**Prompt**
Determine the number of lines in the data below that hold "activities"; give nothing but that number.

**Records to use**

▶

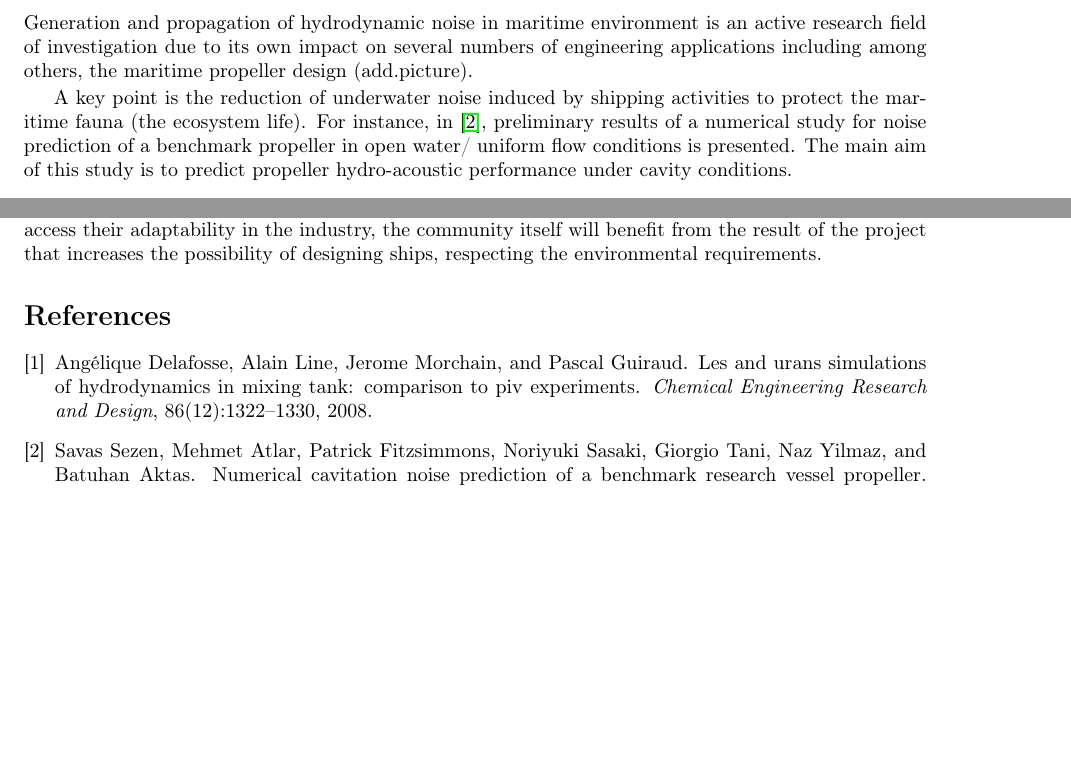
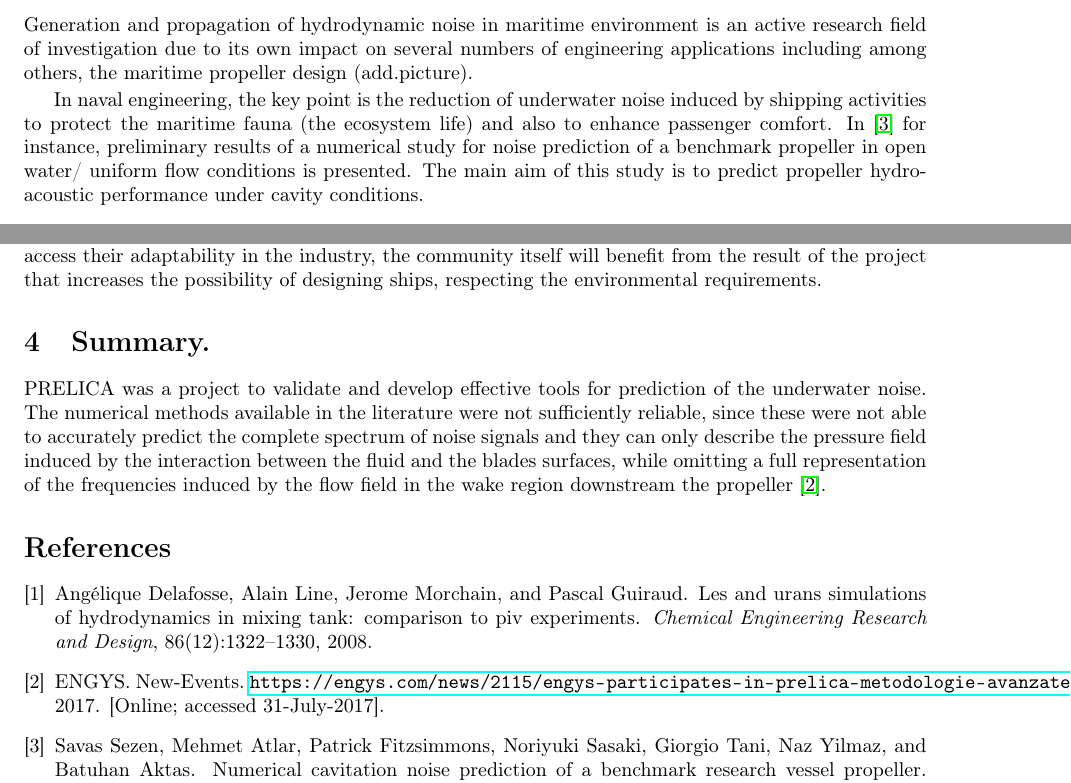
Before and after one commit to Nkana-valentin/Draft-Report, a LaTeX document (prelica.tex): two parts of pages 1 and 2 of 2, joined at a grey line, cut so that both start at the same text, the shorter picture padded with empty space. Compiled offline with pdfLaTeX.

Commit message:
draft of the conclusion

```diff
--- a/prelica.tex
+++ b/prelica.tex
@@ -21,7 +21,7 @@
 
 Generation and propagation of hydrodynamic noise in maritime environment is an active research field of investigation due to its own impact on several numbers of engineering applications including among others, the maritime propeller design (add.picture).
 
-A key point is the reduction of underwater noise induced by shipping activities to protect the maritime fauna (the ecosystem life). For instance, in \cite{sezen2020numerical}, preliminary results of a numerical study for noise prediction of a benchmark propeller in open water/ uniform flow conditions is presented. The main aim of this study is to predict propeller hydro-acoustic performance under cavity conditions.
+In naval engineering, the key point is the reduction of underwater noise induced by shipping activities to protect the maritime fauna (the ecosystem life) and also to enhance passenger comfort. In \cite{sezen2020numerical} for instance,  preliminary results of a numerical study for noise prediction of a benchmark propeller in open water/ uniform flow conditions is presented. The main aim of this study is to predict propeller hydro-acoustic performance under cavity conditions.
 
 \section{What's PRELICA?}
 
@@ -38,6 +38,11 @@ In this project, three importance activities were carried out. Primary, the deve
 The main result obtained within PRELICA consists of an innovative design methodology obtained combining complementary high technology methods and tools.  It enables the engineers to find out and to describe the optimal layout of the propeller characterized by a reduced underwater hydro acoustic radiated noise. The project allows to validate this methodology, verify the accuracy of the models, and access their adaptability in the industry, the community itself will benefit from the result of the project that increases the possibility of designing ships, respecting the environmental requirements.
 
 
+\section{Summary.}
+
+PRELICA was a project to validate and develop effective tools for prediction of the underwater noise. The numerical methods available  in the literature were not sufficiently reliable, since these were not able to accurately predict the complete spectrum of noise signals and they can only describe the pressure field induced by the interaction between the fluid and the blades surfaces, while omitting a full representation of the frequencies induced by the flow field in the wake region downstream the propeller \cite{news-events}.
+
+
 
 %\begin{thebibliography}{100}
 %	\bibitem[label1]{cite_key1} bibliographic information
```
Also changed, not shown: mybib.bib (+9 -0 lines), prelica.pdf.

◀

**Result for this exercise**
3